# TASK OBJECTIVE:
Pictures aside, print all of the data below exactly as written.

▶

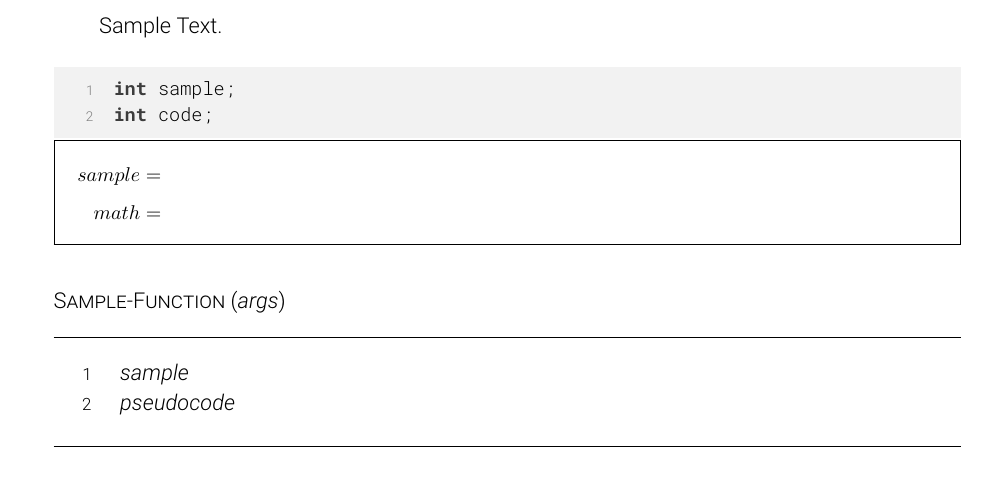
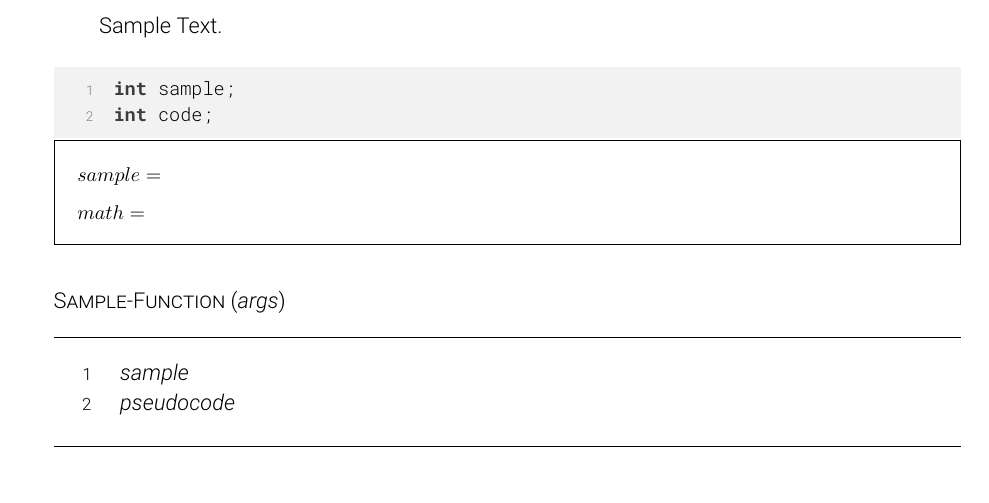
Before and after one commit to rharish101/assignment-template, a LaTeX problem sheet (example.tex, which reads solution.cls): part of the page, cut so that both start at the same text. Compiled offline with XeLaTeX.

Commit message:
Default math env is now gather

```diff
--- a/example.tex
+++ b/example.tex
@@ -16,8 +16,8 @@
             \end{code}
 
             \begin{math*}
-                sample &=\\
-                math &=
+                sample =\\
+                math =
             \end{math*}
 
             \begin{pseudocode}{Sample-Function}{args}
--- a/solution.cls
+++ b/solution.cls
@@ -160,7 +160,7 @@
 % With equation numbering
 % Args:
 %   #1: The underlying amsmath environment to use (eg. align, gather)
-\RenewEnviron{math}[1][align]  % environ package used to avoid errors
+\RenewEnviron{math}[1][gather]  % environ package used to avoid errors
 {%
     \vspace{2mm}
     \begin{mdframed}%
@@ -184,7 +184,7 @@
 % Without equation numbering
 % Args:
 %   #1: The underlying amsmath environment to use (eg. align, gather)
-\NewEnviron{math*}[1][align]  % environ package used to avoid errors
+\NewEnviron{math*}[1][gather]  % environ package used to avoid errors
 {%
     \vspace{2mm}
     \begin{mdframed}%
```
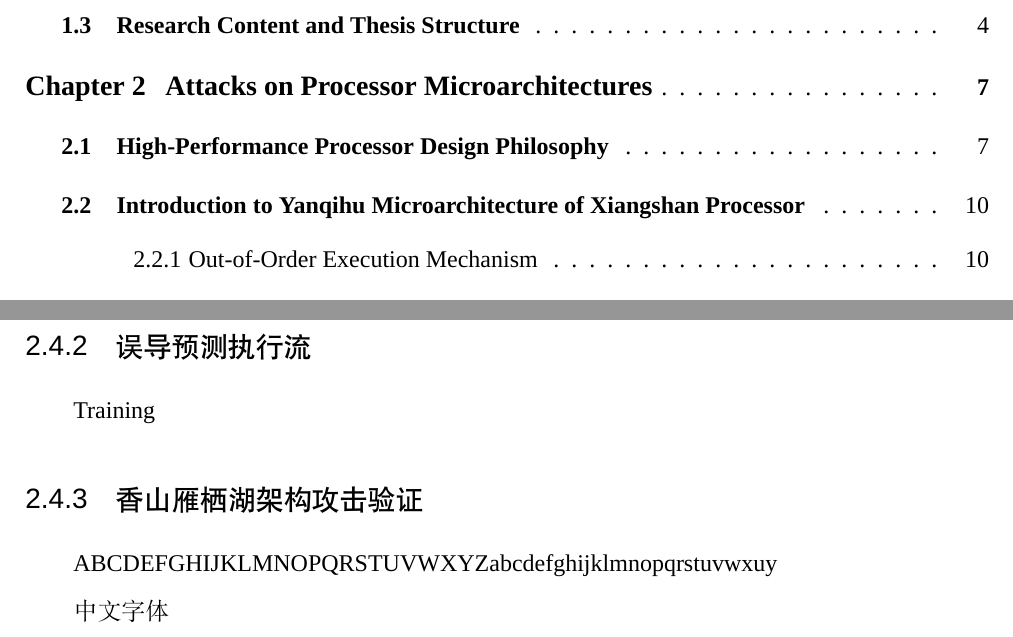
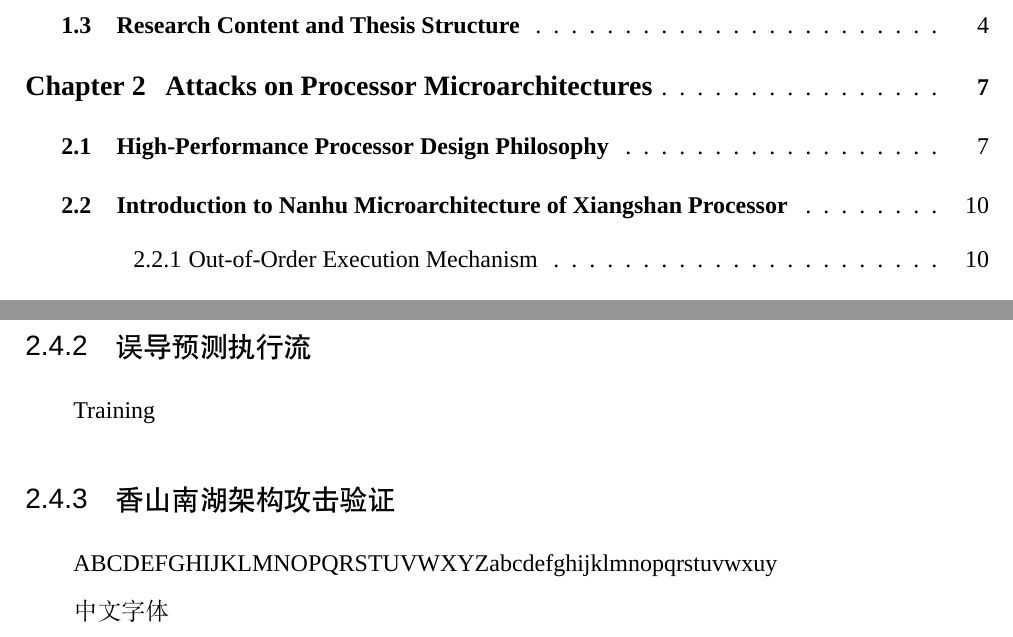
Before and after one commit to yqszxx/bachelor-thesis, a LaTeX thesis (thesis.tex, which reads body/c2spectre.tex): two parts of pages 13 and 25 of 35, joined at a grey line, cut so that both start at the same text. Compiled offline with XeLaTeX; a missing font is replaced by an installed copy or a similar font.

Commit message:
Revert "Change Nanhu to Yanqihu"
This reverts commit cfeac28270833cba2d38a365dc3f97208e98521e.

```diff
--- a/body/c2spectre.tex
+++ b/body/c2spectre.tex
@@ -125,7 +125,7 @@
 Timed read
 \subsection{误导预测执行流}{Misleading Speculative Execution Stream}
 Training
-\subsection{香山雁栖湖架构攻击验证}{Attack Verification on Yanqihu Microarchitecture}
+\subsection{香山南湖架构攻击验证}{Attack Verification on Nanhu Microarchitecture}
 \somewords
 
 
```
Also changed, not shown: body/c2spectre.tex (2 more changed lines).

◀

# TASK SOLUTION:
Before and after one commit to rharish101/assignment-template, a LaTeX problem sheet (example.tex, which reads solution.cls): part of the page, cut so that both start at the same text. Compiled offline with XeLaTeX.

Commit message:
Default math env is now gather

```diff
--- a/example.tex
+++ b/example.tex
@@ -16,8 +16,8 @@
             \end{code}
 
             \begin{math*}
-                sample &=\\
-                math &=
+                sample =\\
+                math =
             \end{math*}
 
             \begin{pseudocode}{Sample-Function}{args}
--- a/solution.cls
+++ b/solution.cls
@@ -160,7 +160,7 @@
 % With equation numbering
 % Args:
 %   #1: The underlying amsmath environment to use (eg. align, gather)
-\RenewEnviron{math}[1][align]  % environ package used to avoid errors
+\RenewEnviron{math}[1][gather]  % environ package used to avoid errors
 {%
     \vspace{2mm}
     \begin{mdframed}%
@@ -184,7 +184,7 @@
 % Without equation numbering
 % Args:
 %   #1: The underlying amsmath environment to use (eg. align, gather)
-\NewEnviron{math*}[1][align]  % environ package used to avoid errors
+\NewEnviron{math*}[1][gather]  % environ package used to avoid errors
 {%
     \vspace{2mm}
     \begin{mdframed}%
```
Before and after one commit to yqszxx/bachelor-thesis, a LaTeX thesis (thesis.tex, which reads body/c2spectre.tex): two parts of pages 13 and 25 of 35, joined at a grey line, cut so that both start at the same text. Compiled offline with XeLaTeX; a missing font is replaced by an installed copy or a similar font.

Commit message:
Revert "Change Nanhu to Yanqihu"
This reverts commit cfeac28270833cba2d38a365dc3f97208e98521e.

```diff
--- a/body/c2spectre.tex
+++ b/body/c2spectre.tex
@@ -125,7 +125,7 @@
 Timed read
 \subsection{误导预测执行流}{Misleading Speculative Execution Stream}
 Training
-\subsection{香山雁栖湖架构攻击验证}{Attack Verification on Yanqihu Microarchitecture}
+\subsection{香山南湖架构攻击验证}{Attack Verification on Nanhu Microarchitecture}
 \somewords
 
 
```
Also changed, not shown: body/c2spectre.tex (2 more changed lines).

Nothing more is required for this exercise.